Can fonts include auto-correct functionality?

I encountered a case when a specific font (Nimbus Sans) seems to visually auto-correct string “Nr.” (three characters) into “№” (numero sign). “Nr” by itself still looks like “Nr”.

I didn’t know it is something a font can do, but it seems like it does. Can someone give me a reference to some info on this, please?

I tried both a web browser (Firefox on Linux) and a text editor (LibreOffice Writer), and it happens in both cases.

The characters do not actually get replaced. If I change the font to, say, Arial, or copy paste it into some plain text field, it turns back to “Nr.”. But, as long as the font is set to “Nimbus Sans”, it looks like a numero sign was typed.

Answer

Most of it is already said in a comment. Many fonts have ligatures – special glyphs which replace certain letter combinations. But programs which use fonts and give to the user some typographic control have somewhere a setting “are ligatures allowed or not”. In the next example ligatures are allowed in the selected text:

enter image description here

Not all computer fonts have ligatures. Some fonts have plenty of them. A font which imitate handwriting can need 100 of them or even more.

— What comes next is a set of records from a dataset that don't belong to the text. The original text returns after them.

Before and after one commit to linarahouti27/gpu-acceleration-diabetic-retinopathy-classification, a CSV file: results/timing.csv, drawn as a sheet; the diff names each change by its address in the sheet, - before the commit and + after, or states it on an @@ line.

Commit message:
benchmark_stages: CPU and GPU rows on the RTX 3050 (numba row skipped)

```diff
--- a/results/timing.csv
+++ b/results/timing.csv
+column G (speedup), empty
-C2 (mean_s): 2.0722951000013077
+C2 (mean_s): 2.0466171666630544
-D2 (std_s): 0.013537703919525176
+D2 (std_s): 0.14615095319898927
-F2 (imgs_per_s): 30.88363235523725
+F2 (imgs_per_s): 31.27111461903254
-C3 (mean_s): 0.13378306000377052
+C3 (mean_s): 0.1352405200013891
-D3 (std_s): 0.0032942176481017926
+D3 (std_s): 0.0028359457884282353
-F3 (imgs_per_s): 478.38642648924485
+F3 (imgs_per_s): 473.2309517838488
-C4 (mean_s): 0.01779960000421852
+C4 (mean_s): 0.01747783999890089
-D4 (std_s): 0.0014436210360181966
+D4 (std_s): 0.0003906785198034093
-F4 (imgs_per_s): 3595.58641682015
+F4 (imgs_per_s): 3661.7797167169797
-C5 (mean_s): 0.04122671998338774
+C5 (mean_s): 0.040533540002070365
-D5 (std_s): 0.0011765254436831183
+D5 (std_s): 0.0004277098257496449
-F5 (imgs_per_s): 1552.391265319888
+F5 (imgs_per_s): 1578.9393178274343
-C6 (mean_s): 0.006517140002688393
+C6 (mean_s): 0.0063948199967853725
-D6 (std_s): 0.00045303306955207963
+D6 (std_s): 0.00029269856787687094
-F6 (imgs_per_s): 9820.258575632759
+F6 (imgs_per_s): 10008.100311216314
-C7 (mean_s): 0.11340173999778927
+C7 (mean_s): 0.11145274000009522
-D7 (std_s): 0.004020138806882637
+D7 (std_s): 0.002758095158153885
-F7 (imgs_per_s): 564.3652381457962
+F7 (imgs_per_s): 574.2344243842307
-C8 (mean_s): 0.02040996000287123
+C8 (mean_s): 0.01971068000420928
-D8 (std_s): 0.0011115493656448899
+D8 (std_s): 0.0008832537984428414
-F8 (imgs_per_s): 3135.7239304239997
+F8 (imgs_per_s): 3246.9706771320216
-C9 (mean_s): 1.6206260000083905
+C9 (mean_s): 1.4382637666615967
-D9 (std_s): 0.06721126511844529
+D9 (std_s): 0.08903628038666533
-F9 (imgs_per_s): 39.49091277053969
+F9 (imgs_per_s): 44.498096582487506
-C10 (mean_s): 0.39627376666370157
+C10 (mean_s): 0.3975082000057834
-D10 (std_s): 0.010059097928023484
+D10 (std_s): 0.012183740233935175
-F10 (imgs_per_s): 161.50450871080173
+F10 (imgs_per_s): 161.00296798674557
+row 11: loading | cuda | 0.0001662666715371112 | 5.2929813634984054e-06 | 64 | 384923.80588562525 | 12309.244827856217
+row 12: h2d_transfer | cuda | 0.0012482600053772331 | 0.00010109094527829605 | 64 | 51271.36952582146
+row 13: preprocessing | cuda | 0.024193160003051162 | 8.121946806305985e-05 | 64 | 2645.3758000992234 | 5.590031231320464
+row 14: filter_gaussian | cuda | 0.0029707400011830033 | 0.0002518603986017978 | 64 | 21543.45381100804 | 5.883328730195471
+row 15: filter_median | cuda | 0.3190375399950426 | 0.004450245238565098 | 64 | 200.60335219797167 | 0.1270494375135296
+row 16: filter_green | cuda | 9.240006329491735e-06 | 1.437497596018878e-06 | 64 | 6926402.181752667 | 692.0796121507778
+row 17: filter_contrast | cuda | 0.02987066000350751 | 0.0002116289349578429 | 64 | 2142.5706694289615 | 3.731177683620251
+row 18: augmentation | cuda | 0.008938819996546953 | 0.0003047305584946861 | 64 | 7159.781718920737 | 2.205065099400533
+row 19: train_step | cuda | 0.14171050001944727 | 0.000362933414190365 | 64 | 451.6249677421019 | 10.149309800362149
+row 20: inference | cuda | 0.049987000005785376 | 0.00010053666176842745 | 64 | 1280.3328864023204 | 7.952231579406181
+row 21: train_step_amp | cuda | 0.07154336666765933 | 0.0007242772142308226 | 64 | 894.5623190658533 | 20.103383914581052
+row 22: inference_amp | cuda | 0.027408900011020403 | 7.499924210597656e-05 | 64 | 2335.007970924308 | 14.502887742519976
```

Ligatures are grouped. Some of them are standard and some are for fun or decoration. In advanced programs one can select which groups are used automatically. Read more here: https://creativepro.com/typetalk-standard-vs-discretionary-ligatures/

The idea of ligatures is much older than computer fonts, they have been common in printing hundreds of years. Ligatures exist also in many manual lettering styles because they help to increase writing speed. That idea was in use a long time before Gutenberg and printed books.

Attribution
Source : Link , Question Author : Jānis Elmeris , Answer Author : user287001

Leave a Comment